Gadolinium-enhanced magnetic resonance imaging (MRI) of the shoulders of patients with polymyalgia rheumatica (PMR) may improve diagnosis accuracy and recurrence prediction, according to research presented at the 2019 annual meeting of the American College of Rheumatology (ACR/ARP) held in November in Atlanta. Gadolinium MRI scans displayed the capsulitis, rotator cuff tendinitis, and focal osteitis that are relatively specific to polymyalgia rheumatica, according to physicians from Tomakomai City Hospital in Tomakomai, Japan.1
A chronic musculoskeletal disorder that may also occur with giant cell arteritis, PMR causes upper arm, neck, lower back, and thigh achiness and stiffness. The condition can be difficult to diagnose because it doesn’t often cause swollen joints, and its symptoms can occur in many other rheumatologic and inflammatory conditions.
Lead author and rheumatologist Kazuro Kamada, MD, sought to assess whether contrast-enhanced MRI could improve diagnostic accuracy and prognosis because the examination’s application had not yet been established for the condition, which recent research suggests can be diagnosed with ultrasonography of the shoulder.
The study focused on 137 patients with bilateral shoulder pain and who fulfilled the Bird classification criteria for PMR. The patients underwent ultrasound and a gadolinium MRI during a six-year period at Tomakomai City Hospital.2 Fifty-eight cases of PMR were identified, and patients were followed until June 2019.
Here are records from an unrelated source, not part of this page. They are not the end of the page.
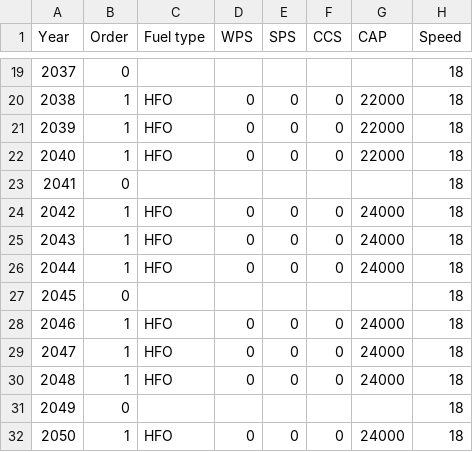
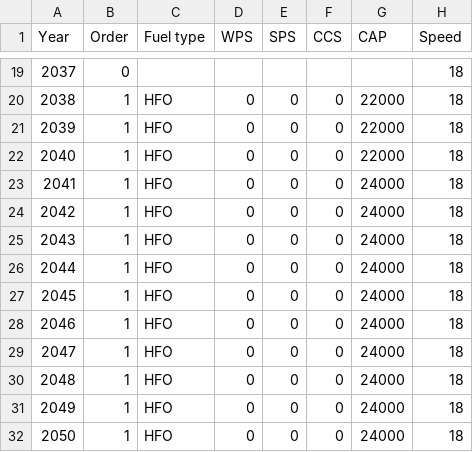
Before and after one commit to tigervalley1988/GHG-reduction-project, a CSV file: parameters/decisionList1.csv, drawn as a sheet; only a part is shown, gaps mark what is left out.

Commit message:
Update decisionList1.csv

```diff
--- a/parameters/decisionList1.csv
+++ b/parameters/decisionList1.csv
@@ -22,3 +22,3 @@ Year,Order,Fuel type,WPS,SPS,CCS,CAP,Speed
 2040,1,HFO,0,0,0,22000,18
-2041,0,,,,,,18
+2041,1,HFO,0,0,0,24000,18
 2042,1,HFO,0,0,0,24000,18
@@ -26,3 +26,3 @@ Year,Order,Fuel type,WPS,SPS,CCS,CAP,Speed
 2044,1,HFO,0,0,0,24000,18
-2045,0,,,,,,18
+2045,1,HFO,0,0,0,24000,18
 2046,1,HFO,0,0,0,24000,18
@@ -30,3 +30,3 @@ Year,Order,Fuel type,WPS,SPS,CCS,CAP,Speed
 2048,1,HFO,0,0,0,24000,18
-2049,0,,,,,,18
+2049,1,HFO,0,0,0,24000,18
 2050,1,HFO,0,0,0,24000,18
```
MRI findings included enhancement of the joint capsule, rotator cuff tendon, or biceps tendon, synovial hypertrophy, shoulder joint effusion, enhancement of the glenohumeral joint, and/or focal or diffuse bone edema in the humerus heads. Of these, PMR patients had significantly frequent enhancement of the joint capsule or rotator cuff tendon, and focal bone edema in the humerus heads. When these findings were combined to diagnose PMR, MRI had 76% sensitivity and 85% specificity compared to 50% sensitivity and 72% specificity for ultrasound.
Twenty-four patients had a recurrence of PMR. In addition to being younger overall than the other patients, these patients’ MRIs had less enhancement of their rotator cuff tendon, and more synovial hypertrophy findings.
“Rheumatologists will diagnose PMR with confidence using gadolinium-enhanced MRI with high sensitivity and specificity, which will lead to decreasing misdiagnosis of PMR,” wrote Dr. Kamada. “Moreover, rheumatologists can consider using disease-modifying antirheumatic drugs from the early stage for PMR patients if recurrences can be predicted by gadolinium-enhanced MRI. We are going to validate the results in a larger cohort next in order to optimize and standardize the gadolinium-enhanced MRI procedure for PMR to apply in real-world clinical practice.”
Gadolinium-enhanced shoulder MRI helps predict polymyalgia rheumatica recurrence. Appl Radiol.